_What the task requires_: Find every line in the entries that holds the string "Demo" and report it.
(Input records)
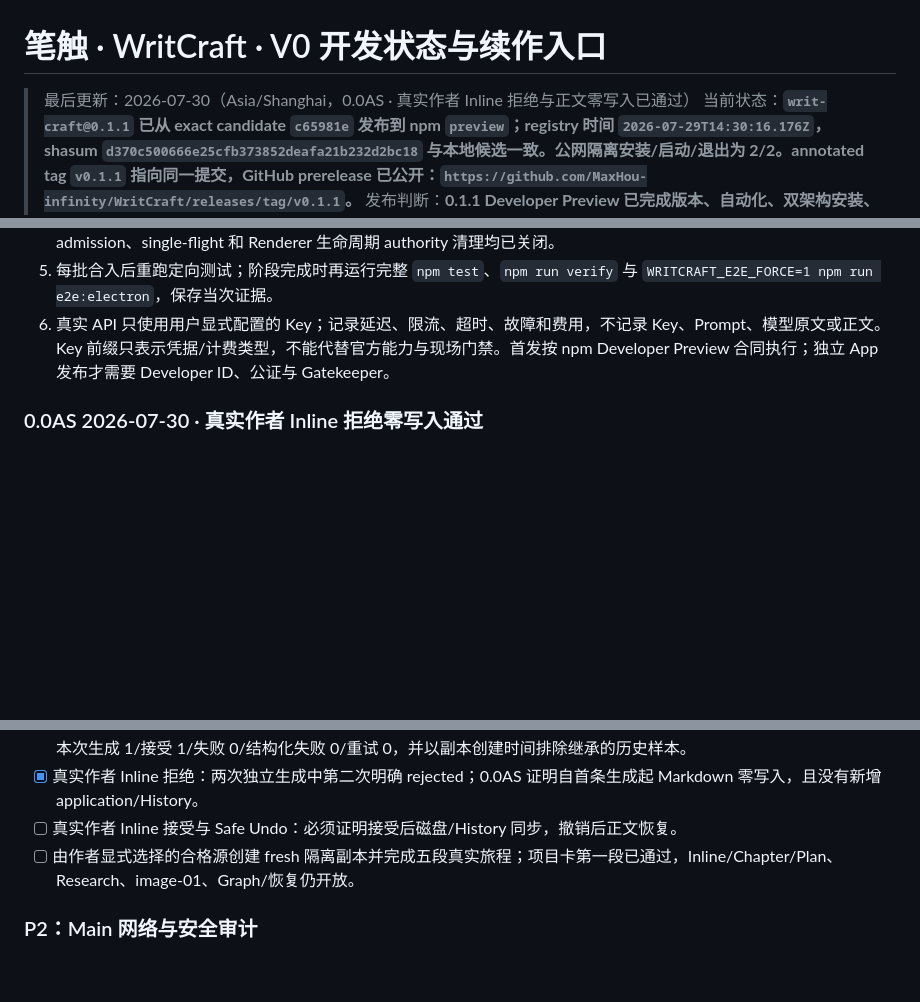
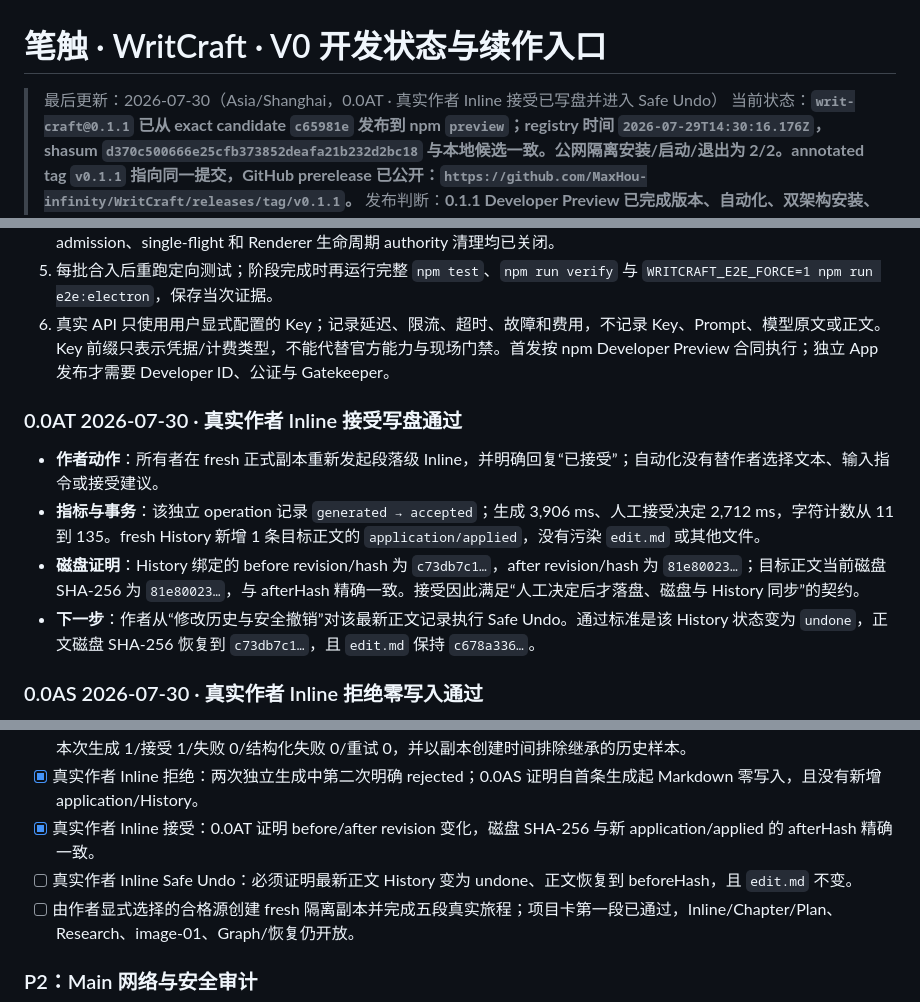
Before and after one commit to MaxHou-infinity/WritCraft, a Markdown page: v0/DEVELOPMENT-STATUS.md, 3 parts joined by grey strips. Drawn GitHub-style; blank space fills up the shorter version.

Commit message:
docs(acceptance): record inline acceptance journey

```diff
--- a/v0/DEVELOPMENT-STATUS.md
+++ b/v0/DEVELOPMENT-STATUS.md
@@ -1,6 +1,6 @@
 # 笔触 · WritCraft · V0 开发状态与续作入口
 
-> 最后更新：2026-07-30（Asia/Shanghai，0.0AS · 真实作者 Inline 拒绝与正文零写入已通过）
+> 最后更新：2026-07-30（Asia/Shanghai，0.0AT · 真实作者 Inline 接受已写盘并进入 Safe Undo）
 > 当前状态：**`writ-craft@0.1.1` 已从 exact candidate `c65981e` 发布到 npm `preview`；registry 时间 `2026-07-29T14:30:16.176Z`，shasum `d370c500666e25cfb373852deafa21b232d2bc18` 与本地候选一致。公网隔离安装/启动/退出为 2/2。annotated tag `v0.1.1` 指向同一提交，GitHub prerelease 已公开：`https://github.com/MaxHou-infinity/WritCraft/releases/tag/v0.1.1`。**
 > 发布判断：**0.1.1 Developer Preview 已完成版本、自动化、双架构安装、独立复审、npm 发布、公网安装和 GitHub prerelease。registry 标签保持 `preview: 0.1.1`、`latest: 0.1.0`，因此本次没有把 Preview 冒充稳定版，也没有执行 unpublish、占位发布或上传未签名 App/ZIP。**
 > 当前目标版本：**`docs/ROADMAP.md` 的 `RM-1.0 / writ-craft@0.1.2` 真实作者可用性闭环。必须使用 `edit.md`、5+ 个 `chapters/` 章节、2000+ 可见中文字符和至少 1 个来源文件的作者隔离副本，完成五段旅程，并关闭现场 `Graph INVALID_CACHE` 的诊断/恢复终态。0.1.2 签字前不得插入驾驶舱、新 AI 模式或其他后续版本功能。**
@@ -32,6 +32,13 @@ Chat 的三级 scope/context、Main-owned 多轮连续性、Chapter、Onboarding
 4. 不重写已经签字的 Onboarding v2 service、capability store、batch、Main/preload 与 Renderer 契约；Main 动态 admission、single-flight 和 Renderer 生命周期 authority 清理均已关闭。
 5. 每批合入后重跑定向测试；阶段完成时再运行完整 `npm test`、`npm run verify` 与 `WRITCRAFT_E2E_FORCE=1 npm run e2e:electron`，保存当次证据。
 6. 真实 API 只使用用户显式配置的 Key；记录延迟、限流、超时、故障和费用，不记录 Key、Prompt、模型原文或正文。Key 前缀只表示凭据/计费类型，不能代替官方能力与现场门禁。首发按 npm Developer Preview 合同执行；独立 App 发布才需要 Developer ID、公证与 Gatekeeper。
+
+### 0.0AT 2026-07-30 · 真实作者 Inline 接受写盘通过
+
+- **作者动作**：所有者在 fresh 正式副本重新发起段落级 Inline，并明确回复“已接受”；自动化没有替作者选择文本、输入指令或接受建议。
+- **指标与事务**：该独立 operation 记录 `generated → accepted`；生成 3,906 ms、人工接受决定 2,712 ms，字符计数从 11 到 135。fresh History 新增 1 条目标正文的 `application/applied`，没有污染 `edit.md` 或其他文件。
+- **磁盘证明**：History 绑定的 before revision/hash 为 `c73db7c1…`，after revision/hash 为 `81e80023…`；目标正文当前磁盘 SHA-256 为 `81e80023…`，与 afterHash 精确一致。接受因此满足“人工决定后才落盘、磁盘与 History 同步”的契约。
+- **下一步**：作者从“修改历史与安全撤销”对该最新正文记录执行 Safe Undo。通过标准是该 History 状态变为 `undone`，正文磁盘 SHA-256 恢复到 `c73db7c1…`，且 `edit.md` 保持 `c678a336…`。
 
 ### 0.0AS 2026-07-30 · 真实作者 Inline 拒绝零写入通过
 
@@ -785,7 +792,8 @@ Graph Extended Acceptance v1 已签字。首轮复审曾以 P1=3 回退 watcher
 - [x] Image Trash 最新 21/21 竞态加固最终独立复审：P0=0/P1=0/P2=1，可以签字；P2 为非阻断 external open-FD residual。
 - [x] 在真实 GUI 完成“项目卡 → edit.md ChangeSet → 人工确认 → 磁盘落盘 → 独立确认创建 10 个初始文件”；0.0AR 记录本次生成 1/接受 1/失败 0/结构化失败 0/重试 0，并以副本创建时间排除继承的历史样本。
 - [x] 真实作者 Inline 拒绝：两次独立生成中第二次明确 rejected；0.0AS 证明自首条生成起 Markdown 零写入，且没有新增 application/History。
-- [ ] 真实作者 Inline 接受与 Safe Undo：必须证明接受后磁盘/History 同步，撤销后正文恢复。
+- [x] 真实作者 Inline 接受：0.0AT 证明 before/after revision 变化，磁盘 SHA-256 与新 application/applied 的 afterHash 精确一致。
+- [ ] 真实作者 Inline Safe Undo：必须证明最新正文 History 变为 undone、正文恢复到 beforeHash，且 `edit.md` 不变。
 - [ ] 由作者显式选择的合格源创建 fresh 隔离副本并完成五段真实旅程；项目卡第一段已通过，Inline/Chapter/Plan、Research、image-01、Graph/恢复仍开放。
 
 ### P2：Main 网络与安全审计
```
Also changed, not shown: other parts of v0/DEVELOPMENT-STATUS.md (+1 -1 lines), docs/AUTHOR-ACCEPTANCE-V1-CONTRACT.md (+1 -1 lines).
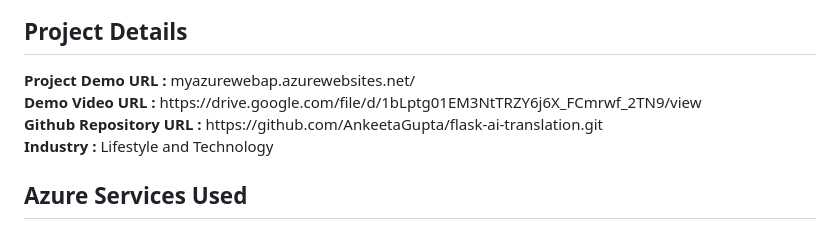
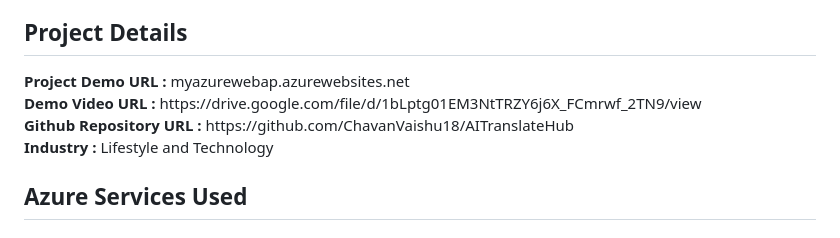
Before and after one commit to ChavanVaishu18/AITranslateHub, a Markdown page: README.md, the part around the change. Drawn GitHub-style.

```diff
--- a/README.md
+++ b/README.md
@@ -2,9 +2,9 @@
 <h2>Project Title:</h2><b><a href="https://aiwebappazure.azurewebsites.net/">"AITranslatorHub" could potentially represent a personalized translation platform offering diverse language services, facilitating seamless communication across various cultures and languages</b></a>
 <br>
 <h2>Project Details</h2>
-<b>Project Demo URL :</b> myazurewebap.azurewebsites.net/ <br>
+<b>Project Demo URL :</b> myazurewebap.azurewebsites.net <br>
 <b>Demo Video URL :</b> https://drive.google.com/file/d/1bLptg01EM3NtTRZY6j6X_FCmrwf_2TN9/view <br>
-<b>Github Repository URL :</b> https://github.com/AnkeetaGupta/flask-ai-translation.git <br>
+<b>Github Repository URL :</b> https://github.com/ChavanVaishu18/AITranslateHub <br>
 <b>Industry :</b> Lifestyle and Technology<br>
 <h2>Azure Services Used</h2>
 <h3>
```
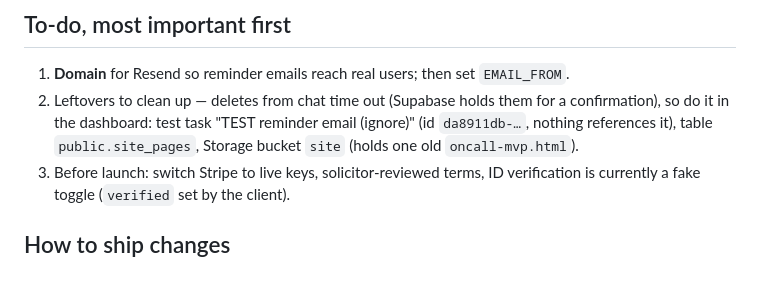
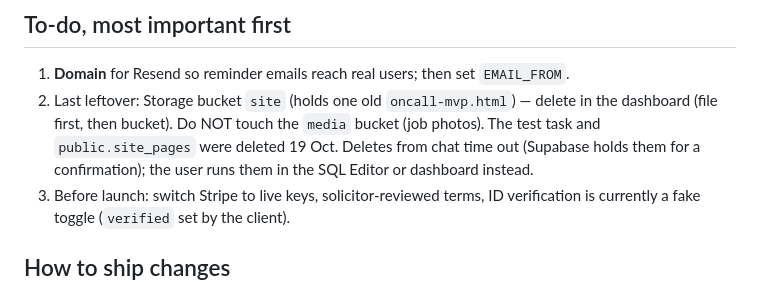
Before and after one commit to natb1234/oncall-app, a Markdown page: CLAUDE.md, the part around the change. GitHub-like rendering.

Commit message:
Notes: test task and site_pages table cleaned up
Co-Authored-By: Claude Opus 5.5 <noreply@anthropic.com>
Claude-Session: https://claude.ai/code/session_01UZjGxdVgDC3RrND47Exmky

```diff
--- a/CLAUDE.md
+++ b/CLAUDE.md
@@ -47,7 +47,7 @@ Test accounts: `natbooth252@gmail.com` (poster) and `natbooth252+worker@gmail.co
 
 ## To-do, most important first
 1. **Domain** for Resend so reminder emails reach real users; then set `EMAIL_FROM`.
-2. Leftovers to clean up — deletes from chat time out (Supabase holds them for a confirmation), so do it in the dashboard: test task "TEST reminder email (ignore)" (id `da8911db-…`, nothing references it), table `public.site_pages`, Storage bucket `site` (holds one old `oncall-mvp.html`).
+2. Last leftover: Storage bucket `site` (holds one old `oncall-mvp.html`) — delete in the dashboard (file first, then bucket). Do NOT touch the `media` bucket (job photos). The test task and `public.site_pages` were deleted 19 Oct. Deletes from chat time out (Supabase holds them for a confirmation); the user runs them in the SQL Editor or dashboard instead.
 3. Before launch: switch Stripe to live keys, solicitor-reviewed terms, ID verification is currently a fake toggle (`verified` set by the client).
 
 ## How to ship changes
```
(End Input records)
_Answer to the exercise_:
-<b>Project Demo URL :</b> myazurewebap.azurewebsites.net/ <br>
+<b>Project Demo URL :</b> myazurewebap.azurewebsites.net <br>
 <b>Demo Video URL :</b> https://drive.google.com/file/d/1bLptg01EM3NtTRZY6j6X_FCmrwf_2TN9/view <br>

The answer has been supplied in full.